• [THE PROBLEM]:
Going line by line through the listing below, count those with the string "ponarejen" and answer with the number alone.

------------------------------------

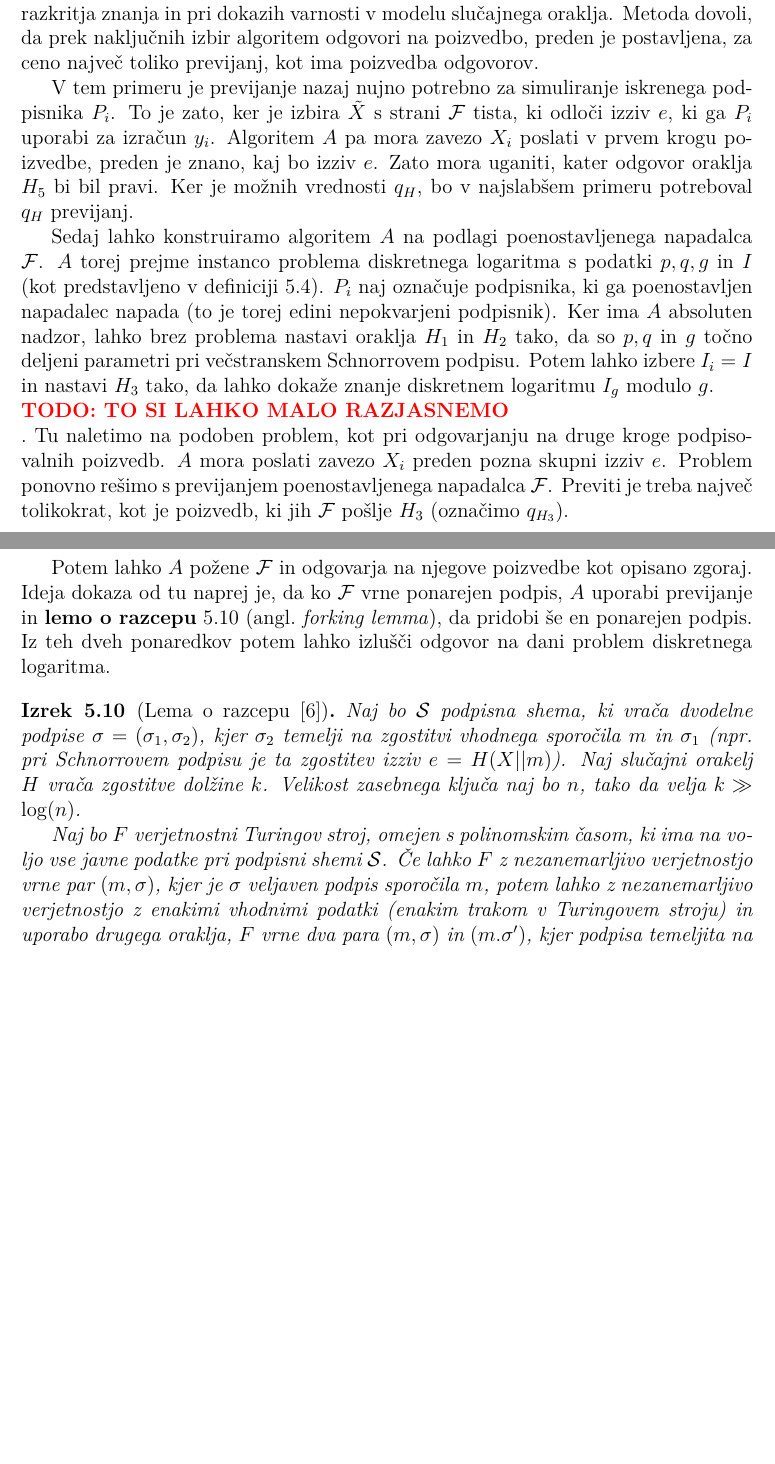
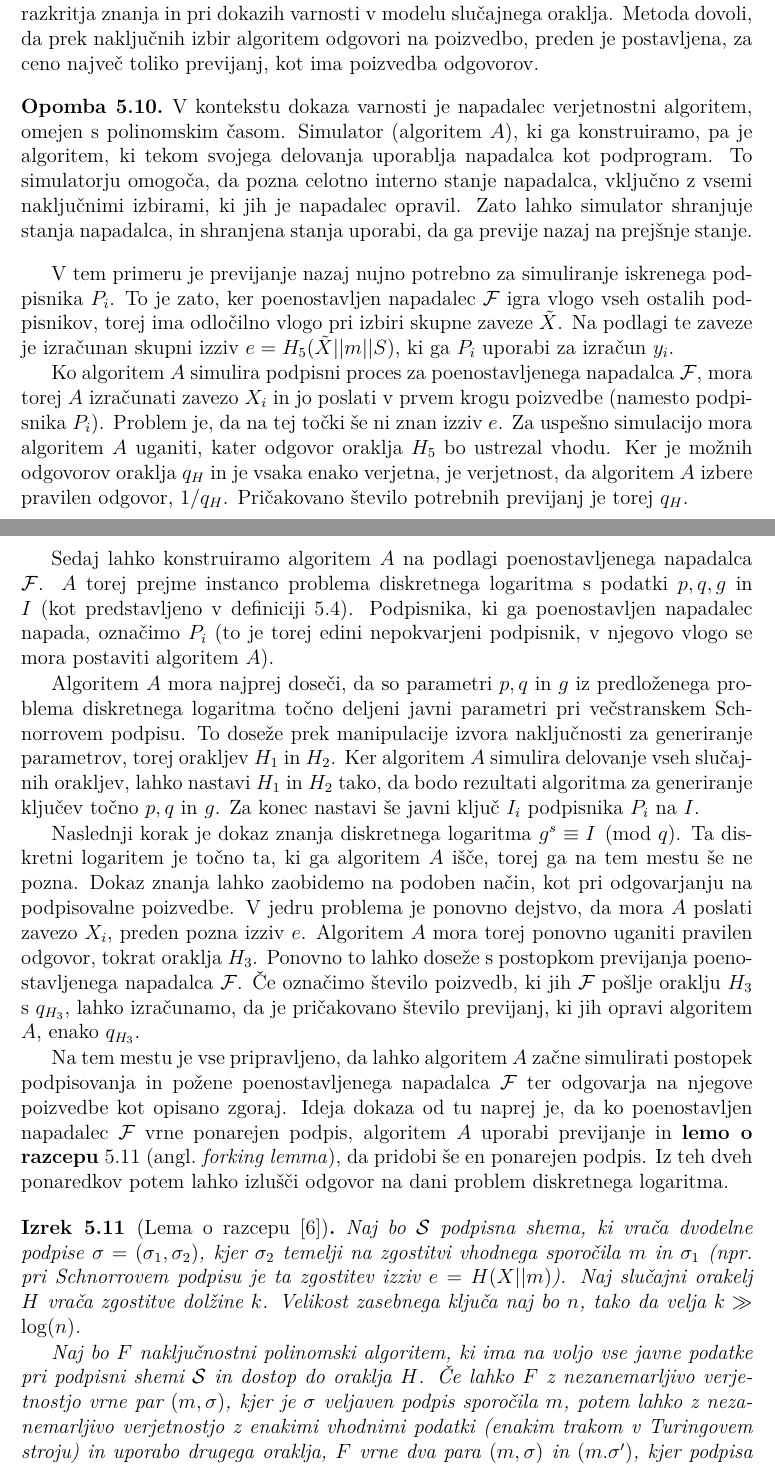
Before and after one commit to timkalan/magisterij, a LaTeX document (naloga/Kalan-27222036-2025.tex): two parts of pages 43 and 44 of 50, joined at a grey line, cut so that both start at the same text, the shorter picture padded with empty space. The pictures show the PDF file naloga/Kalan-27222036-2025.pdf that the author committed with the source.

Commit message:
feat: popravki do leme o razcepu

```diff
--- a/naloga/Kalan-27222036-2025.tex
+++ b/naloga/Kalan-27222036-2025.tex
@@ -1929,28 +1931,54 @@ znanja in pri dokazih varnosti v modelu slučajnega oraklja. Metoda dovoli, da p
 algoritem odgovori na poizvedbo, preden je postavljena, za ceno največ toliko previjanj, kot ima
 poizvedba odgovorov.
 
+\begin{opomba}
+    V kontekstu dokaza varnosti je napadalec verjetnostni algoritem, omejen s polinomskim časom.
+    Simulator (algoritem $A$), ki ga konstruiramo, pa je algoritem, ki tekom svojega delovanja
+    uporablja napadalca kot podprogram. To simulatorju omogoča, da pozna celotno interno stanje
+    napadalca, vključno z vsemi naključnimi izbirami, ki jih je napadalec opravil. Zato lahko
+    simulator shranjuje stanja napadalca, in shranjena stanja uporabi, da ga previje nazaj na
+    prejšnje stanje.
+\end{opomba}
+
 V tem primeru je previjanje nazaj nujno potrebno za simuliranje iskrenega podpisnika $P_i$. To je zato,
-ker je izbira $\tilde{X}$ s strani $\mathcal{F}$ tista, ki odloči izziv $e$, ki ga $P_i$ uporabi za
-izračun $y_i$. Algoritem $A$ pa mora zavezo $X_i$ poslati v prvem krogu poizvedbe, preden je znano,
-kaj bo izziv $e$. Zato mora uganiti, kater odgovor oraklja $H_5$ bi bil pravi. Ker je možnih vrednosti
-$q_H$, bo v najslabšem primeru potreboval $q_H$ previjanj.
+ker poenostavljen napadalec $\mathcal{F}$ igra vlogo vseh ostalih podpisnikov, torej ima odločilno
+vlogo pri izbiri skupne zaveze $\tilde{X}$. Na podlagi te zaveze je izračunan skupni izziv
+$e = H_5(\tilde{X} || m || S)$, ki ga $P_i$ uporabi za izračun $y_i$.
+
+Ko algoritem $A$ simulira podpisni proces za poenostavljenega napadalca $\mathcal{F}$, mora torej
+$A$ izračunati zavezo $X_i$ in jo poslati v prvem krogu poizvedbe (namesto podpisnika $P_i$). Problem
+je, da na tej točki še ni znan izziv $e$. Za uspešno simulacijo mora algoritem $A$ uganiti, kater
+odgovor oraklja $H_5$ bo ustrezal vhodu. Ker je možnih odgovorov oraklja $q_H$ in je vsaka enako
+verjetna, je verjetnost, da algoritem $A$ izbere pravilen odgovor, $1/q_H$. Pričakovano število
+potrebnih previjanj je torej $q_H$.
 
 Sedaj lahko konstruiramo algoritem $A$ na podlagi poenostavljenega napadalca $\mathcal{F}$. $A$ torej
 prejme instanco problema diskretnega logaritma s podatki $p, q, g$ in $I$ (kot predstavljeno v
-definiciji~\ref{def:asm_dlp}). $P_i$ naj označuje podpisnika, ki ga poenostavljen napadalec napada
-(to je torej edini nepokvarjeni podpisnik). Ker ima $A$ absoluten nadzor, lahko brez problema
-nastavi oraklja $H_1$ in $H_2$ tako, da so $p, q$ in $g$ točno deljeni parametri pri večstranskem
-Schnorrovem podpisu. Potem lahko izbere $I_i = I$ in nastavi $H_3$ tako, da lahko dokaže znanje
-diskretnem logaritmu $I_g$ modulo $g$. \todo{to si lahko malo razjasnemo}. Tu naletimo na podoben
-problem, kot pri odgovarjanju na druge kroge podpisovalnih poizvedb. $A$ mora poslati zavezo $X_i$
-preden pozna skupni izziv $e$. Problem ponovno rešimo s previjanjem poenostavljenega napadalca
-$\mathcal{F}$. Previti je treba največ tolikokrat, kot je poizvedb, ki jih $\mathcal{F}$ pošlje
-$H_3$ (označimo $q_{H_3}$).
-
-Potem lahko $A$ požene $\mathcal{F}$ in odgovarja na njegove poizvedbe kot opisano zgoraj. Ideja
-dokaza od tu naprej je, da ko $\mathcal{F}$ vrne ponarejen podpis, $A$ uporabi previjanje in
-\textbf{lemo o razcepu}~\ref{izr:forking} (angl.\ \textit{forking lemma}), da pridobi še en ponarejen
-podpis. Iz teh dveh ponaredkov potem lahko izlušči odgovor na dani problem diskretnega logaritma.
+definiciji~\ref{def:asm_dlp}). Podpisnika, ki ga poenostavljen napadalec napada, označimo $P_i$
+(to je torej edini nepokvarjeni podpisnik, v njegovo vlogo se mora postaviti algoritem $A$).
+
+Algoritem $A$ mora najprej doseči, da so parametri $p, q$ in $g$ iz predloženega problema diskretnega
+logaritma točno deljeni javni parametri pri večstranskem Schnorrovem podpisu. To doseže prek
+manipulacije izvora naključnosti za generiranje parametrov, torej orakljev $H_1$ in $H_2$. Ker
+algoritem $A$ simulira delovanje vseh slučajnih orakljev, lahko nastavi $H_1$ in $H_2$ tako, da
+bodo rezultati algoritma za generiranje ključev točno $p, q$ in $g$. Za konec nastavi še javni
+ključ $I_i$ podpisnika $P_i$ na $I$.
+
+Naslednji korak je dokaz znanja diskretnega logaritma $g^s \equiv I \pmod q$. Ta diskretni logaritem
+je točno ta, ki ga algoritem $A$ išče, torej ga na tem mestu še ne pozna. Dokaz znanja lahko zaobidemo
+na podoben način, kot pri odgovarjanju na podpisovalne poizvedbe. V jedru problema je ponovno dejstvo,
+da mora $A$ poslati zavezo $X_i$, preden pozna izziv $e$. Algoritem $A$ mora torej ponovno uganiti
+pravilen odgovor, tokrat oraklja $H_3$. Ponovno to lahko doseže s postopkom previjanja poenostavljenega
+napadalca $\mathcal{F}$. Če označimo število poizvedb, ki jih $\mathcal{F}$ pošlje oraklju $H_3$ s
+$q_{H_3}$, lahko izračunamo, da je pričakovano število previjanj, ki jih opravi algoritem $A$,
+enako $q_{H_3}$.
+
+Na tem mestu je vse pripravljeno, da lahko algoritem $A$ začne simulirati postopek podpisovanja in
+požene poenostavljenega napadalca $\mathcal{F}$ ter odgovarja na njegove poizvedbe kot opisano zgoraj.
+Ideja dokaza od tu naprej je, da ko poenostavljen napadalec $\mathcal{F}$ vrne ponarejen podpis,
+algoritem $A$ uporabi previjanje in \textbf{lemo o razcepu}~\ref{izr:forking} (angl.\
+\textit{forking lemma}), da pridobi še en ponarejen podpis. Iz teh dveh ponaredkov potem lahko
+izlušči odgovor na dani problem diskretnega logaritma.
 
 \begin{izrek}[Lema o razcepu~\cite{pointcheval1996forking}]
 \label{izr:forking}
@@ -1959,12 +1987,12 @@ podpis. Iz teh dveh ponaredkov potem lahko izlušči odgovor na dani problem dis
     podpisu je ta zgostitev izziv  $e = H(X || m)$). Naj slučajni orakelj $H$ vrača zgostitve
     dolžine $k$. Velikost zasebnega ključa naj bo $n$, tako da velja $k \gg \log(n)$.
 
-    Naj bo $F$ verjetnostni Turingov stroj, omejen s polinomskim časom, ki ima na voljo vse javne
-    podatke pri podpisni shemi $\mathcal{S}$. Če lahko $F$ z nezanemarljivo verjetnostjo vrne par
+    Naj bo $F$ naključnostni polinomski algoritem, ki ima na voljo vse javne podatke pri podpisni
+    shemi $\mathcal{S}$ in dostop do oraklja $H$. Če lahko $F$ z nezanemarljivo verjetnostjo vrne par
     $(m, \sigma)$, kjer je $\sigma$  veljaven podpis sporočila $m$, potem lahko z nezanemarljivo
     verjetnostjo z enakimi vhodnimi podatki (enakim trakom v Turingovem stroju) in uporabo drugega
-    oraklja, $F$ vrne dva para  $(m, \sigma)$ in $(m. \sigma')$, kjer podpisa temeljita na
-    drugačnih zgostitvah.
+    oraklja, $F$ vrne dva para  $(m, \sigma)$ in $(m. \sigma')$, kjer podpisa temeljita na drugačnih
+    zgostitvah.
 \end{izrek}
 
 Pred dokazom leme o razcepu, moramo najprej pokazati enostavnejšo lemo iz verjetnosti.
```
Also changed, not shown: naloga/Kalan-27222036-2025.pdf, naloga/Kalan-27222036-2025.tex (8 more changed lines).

------------------------------------

• [EXERCISE OUTPUT]:
4